> What is needed: Every line that contains the word "data" should be copied from the records below.

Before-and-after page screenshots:
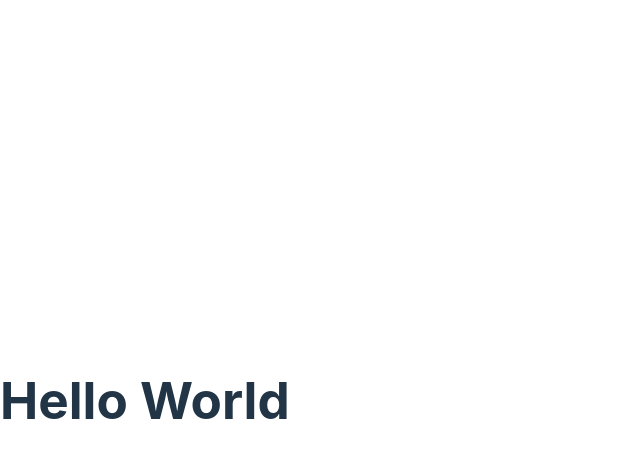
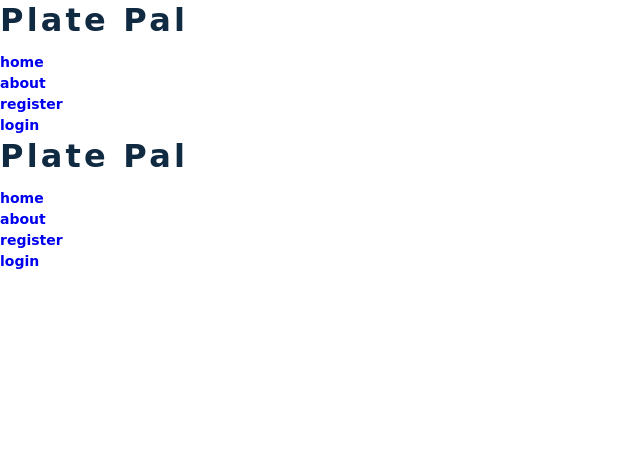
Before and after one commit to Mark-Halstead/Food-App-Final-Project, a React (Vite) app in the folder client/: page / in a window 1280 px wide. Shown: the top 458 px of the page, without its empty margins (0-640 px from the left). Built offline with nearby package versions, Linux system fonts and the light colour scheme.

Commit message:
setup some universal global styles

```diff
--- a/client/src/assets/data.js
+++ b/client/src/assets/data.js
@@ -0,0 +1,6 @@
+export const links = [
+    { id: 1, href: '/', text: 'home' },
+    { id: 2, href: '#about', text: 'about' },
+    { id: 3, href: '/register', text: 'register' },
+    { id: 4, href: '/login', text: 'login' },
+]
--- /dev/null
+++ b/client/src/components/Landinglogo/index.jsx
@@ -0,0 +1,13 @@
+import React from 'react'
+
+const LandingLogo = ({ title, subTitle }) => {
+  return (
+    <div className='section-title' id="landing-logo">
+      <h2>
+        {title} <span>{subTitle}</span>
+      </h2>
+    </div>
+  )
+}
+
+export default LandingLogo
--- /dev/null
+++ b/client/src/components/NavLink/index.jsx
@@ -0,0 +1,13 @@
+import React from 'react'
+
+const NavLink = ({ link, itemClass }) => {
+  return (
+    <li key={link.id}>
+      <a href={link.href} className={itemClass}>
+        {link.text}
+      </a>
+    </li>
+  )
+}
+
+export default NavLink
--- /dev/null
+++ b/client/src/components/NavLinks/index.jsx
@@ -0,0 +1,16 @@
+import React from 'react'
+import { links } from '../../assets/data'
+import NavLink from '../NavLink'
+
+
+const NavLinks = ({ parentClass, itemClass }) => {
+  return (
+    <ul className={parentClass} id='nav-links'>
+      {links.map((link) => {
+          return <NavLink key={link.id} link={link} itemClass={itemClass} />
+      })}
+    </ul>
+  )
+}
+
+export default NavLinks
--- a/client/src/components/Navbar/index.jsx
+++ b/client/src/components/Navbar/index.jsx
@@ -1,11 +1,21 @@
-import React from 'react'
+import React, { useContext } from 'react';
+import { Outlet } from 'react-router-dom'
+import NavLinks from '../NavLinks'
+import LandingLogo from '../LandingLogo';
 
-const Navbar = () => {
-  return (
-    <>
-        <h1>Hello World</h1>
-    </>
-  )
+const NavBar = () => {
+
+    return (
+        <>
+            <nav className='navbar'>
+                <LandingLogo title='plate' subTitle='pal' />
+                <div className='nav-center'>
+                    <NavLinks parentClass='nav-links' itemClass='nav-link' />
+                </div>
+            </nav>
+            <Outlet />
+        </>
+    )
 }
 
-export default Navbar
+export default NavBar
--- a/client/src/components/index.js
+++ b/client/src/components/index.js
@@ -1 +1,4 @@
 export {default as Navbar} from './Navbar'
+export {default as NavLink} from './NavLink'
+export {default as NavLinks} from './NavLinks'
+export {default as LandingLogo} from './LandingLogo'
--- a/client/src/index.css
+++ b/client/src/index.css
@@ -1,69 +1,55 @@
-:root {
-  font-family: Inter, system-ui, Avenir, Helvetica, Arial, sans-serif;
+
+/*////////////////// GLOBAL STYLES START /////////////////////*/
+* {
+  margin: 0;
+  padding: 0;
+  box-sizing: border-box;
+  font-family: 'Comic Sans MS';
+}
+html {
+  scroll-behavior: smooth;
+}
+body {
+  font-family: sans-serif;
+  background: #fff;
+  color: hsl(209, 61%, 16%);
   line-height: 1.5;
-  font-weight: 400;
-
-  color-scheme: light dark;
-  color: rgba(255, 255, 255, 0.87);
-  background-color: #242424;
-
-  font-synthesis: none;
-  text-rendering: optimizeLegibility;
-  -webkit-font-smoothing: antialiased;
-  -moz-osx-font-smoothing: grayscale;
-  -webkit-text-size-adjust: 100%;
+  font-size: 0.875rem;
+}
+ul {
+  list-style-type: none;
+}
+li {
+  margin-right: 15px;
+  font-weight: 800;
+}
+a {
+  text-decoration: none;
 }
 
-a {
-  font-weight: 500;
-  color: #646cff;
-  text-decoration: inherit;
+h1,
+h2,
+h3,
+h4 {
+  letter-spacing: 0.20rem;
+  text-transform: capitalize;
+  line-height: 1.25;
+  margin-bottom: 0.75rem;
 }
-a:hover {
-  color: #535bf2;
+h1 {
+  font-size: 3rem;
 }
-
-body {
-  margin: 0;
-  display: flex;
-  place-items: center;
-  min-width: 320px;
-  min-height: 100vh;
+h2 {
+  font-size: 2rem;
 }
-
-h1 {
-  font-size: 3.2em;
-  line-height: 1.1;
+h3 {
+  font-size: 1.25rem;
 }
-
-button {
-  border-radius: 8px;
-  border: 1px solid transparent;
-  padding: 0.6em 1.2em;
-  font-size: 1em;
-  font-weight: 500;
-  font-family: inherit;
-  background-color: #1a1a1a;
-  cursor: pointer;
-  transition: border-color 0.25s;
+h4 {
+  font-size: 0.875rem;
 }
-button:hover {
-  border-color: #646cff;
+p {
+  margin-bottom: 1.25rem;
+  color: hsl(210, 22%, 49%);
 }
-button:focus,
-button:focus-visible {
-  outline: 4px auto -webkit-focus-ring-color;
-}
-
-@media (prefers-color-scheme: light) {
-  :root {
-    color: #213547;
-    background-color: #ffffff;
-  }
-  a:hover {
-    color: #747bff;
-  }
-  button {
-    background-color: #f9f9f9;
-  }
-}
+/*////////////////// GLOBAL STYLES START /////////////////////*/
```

> Exercise answer:
--- a/client/src/assets/data.js
+++ b/client/src/assets/data.js
+import { links } from '../../assets/data'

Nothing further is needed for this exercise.